The two developments reduced the number of missing from seven to five.
"While every hour it remains less likely that we will find anyone alive, there is always hope," the sheriff said.
The army of searchers and recovery workers in Montecito swelled to more than 2,000 five days after a powerful storm swept in from the Pacific and dumped a deluge on mountain slopes above the coastal enclave that were burned bare by a huge wildfire in December.
The backbreaking work went on in the summerlike weather that has made the stretch of Santa Barbara County coast about 90 miles northwest of Los Angeles a haven for the wealthy, celebrities and tourists.
"We have to do whatever it takes," said Capt Tom Henzgen, leader of a team from the Los Angeles Fire Department.
Long-range forecasts gave the crews about a week before the next chance of rain - and potential new mudslides - although the precipitation was expected to be disorganised and light. Another system was possible two days later.
Crews worked throughout the day on Saturday to clear debris basins and officials said there was still a lot more work to be done.
Tom Fayram, the deputy director of the county's flood control district, said the crews were making great progress and he was confident that at least a base level of water would be able to pass through the creek channels.
Much of the community of about 9,000 remained under mandatory evacuation orders, even unscathed areas, as crews both removed debris and worked to restore water, sanitation, power and gas.
All warnings and orders for neighbouring Summerland and Carpinteria were lifted.
Tanker trucks sucked muddy water from flooded sections of US 101, the only direct major artery between Los Angeles and the Santa Barbara region.
The California Department of Transportation abandoned an estimate of reopening the highway on Monday and said it was not known when the closure would be lifted.
Amtrak, which began restoring rail service two days after the flood, was adding cars to trains because of heavy demand. Two boat companies that normally take tourists out to Channel Islands National Park and on whale-watching excursions were ferrying people between the Ventura and Santa Barbara harbours.
Santa Barbara County said authorities were testing the ocean waters. Down the coast in Ventura County, environmental health officials warned that storm runoff can carry disease-causing bacteria and warned the public to avoid contact with ocean water until tests are reviewed next week.

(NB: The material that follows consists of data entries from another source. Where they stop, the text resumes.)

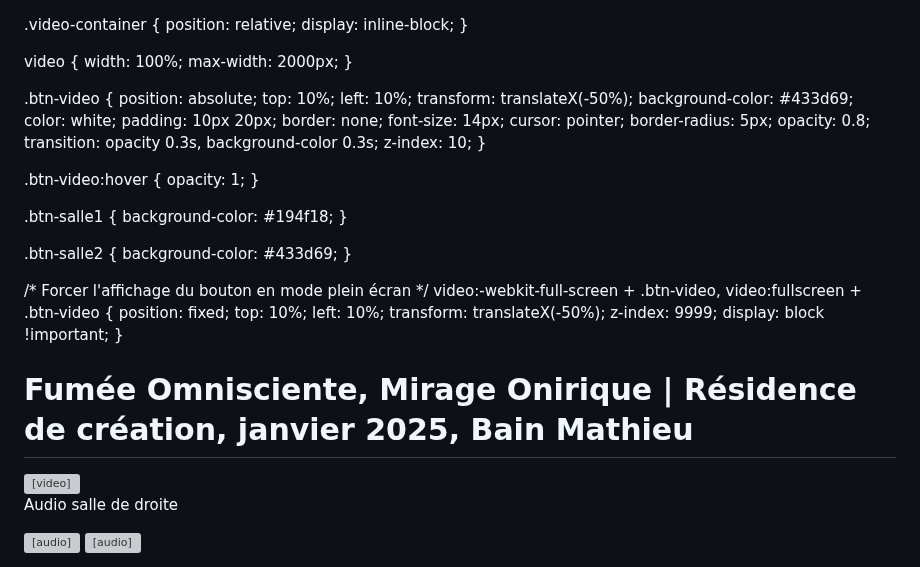
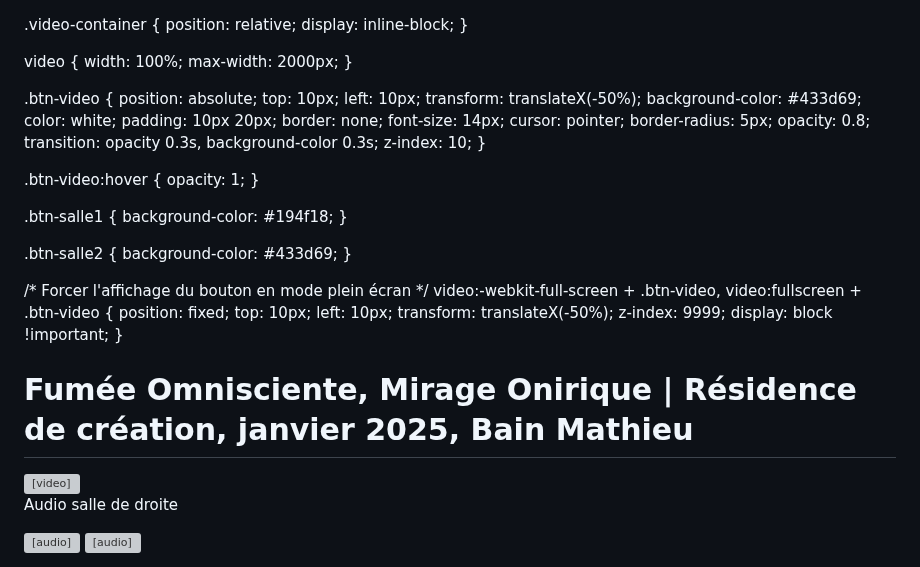
Before and after one commit to FaCoutu/fomo_perfo, a Markdown page: README.md, the part around the change. Rendered like a GitHub page; grey boxes are pictures that could not be loaded.

```diff
--- a/README.md
+++ b/README.md
@@ -22,8 +22,8 @@
 
    .btn-video {
        position: absolute;
-       top: 10%;
-       left: 10%;
+       top: 10px;
+       left: 10px;
        transform: translateX(-50%);
        background-color: #433d69;
        color: white;
@@ -53,8 +53,8 @@
    video:-webkit-full-screen + .btn-video,
    video:fullscreen + .btn-video {
        position: fixed;
-       top: 10%;
-       left: 10%;
+       top: 10px;
+       left: 10px;
        transform: translateX(-50%);
        z-index: 9999;
        display: block !important;
@@ -117,14 +117,14 @@
             audioSalle1.muted = true;
             audioSalle2.muted = false;
             audioActif = audioSalle2;
-            btnBascule.textContent = "Audio salle 2";
+            btnBascule.textContent = "Audio salle de droite";
             btnBascule.classList.remove("btn-salle1");
             btnBascule.classList.add("btn-salle2");
         } else {
             audioSalle1.muted = false;
             audioSalle2.muted = true;
             audioActif = audioSalle1;
-            btnBascule.textContent = "Audio salle 1";
+            btnBascule.textContent = "Audio salle de gauche";
             btnBascule.classList.remove("btn-salle2");
             btnBascule.classList.add("btn-salle1");
         }
```
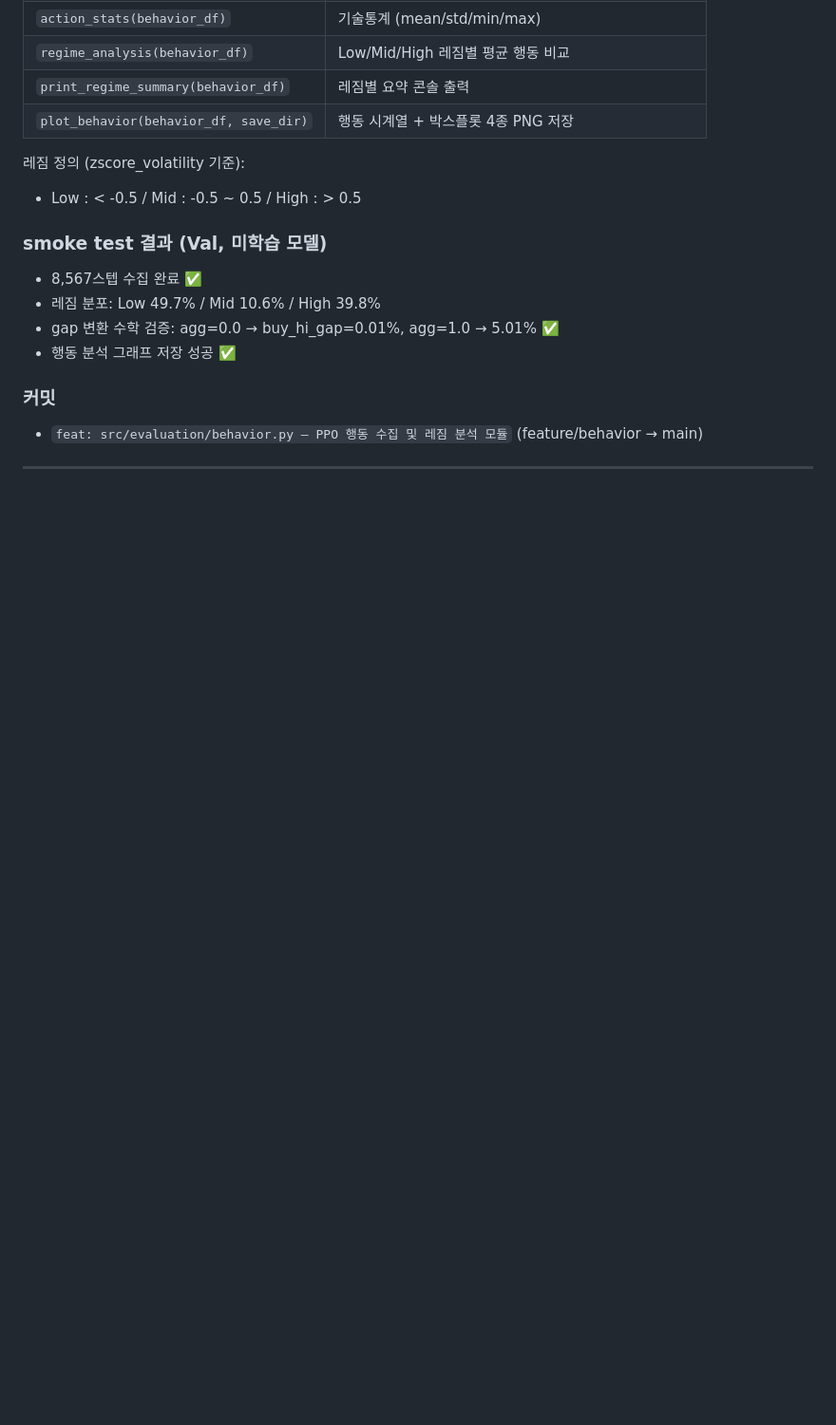
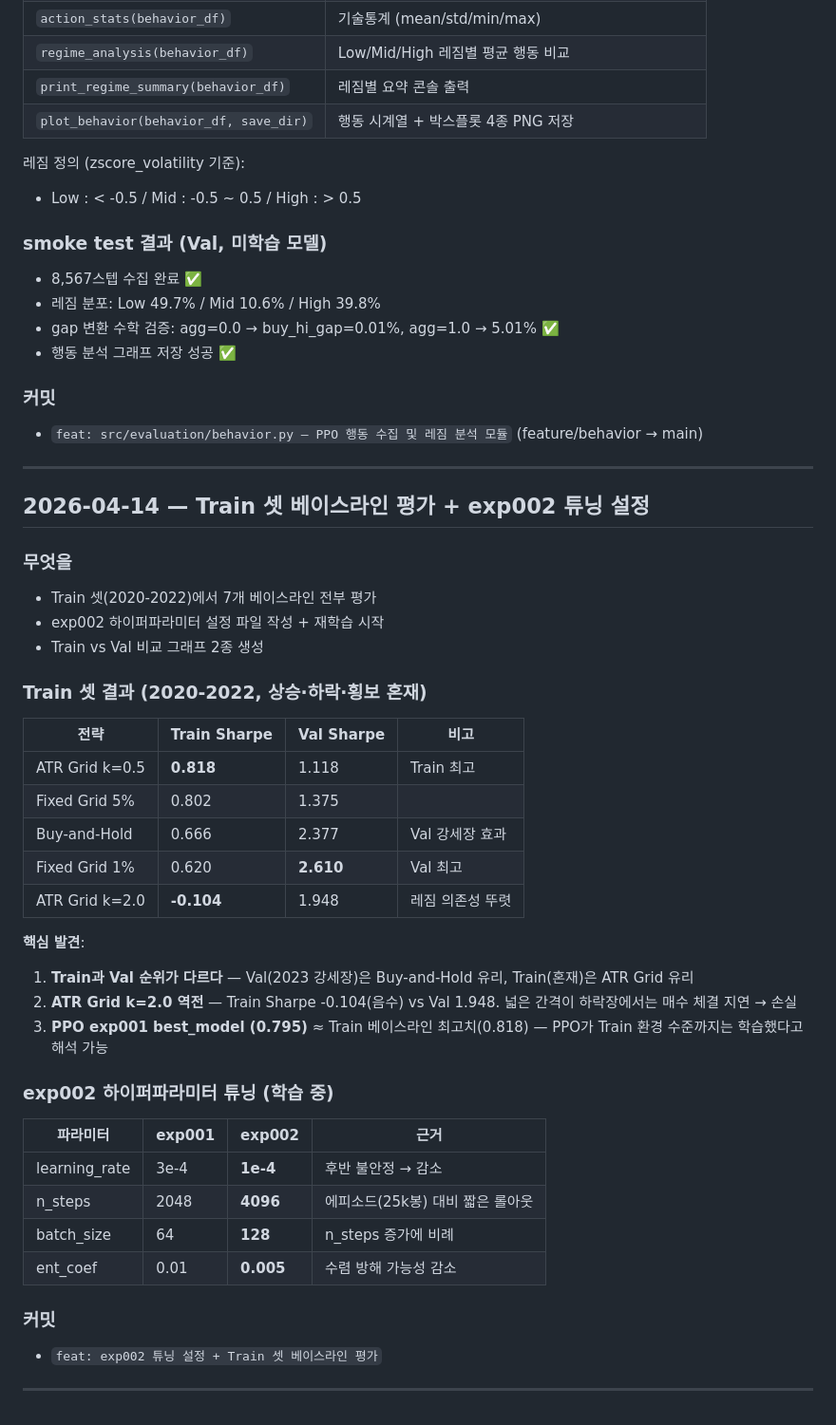
Before and after one commit to cosmicpotato2047/capstone-rl-trading, a Markdown page: RESEARCH_LOG.md, the part around the change. Shown at 95% size. GitHub-like rendering; blank space fills up the shorter version.

Commit message:
docs: RESEARCH_LOG.md 업데이트 — Train 베이스라인 평가 + exp002 설정

```diff
--- a/RESEARCH_LOG.md
+++ b/RESEARCH_LOG.md
@@ -444,3 +444,39 @@ PPO 학습 파이프라인 전체 구현 완료.
 - `feat: src/evaluation/behavior.py — PPO 행동 수집 및 레짐 분석 모듈` (feature/behavior → main)
 
 ---
+
+## 2026-04-14 — Train 셋 베이스라인 평가 + exp002 튜닝 설정
+
+### 무엇을
+- Train 셋(2020-2022)에서 7개 베이스라인 전부 평가
+- exp002 하이퍼파라미터 설정 파일 작성 + 재학습 시작
+- Train vs Val 비교 그래프 2종 생성
+
+### Train 셋 결과 (2020-2022, 상승·하락·횡보 혼재)
+
+| 전략 | Train Sharpe | Val Sharpe | 비고 |
+|------|-------------|-----------|------|
+| ATR Grid k=0.5 | **0.818** | 1.118 | Train 최고 |
+| Fixed Grid 5%  | 0.802 | 1.375 | |
+| Buy-and-Hold   | 0.666 | 2.377 | Val 강세장 효과 |
+| Fixed Grid 1%  | 0.620 | **2.610** | Val 최고 |
+| ATR Grid k=2.0 | **-0.104** | 1.948 | 레짐 의존성 뚜렷 |
+
+**핵심 발견**:
+1. **Train과 Val 순위가 다르다** — Val(2023 강세장)은 Buy-and-Hold 유리, Train(혼재)은 ATR Grid 유리
+2. **ATR Grid k=2.0 역전** — Train Sharpe -0.104(음수) vs Val 1.948. 넓은 간격이 하락장에서는 매수 체결 지연 → 손실
+3. **PPO exp001 best_model (0.795)** ≈ Train 베이스라인 최고치(0.818) — PPO가 Train 환경 수준까지는 학습했다고 해석 가능
+
+### exp002 하이퍼파라미터 튜닝 (학습 중)
+
+| 파라미터 | exp001 | exp002 | 근거 |
+|---------|--------|--------|------|
+| learning_rate | 3e-4 | **1e-4** | 후반 불안정 → 감소 |
+| n_steps | 2048 | **4096** | 에피소드(25k봉) 대비 짧은 롤아웃 |
+| batch_size | 64 | **128** | n_steps 증가에 비례 |
+| ent_coef | 0.01 | **0.005** | 수렴 방해 가능성 감소 |
+
+### 커밋
+- `feat: exp002 튜닝 설정 + Train 셋 베이스라인 평가`
+
+---
```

In the disaster zone, searchers used chain saws and rakes to remove logs and sift through the remnants of what was left of multimillion-dollar homes. Crews with backhoes and jackhammers pulverised enormous boulders that were left when the torrents stopped.
Rescuers said they would search every piece of debris and pile of dirt to look for the missing.
The so-called Thomas fire, which led to the floods, was declared fully contained on Friday.
It erupted on December 4 in Ventura County and destroyed more than 1,000 structures as it swept through the city of Ventura and then threatened Carpinteria, Summerland and Santa Barbara.
At 440 square miles, it became the largest wildfire in California records.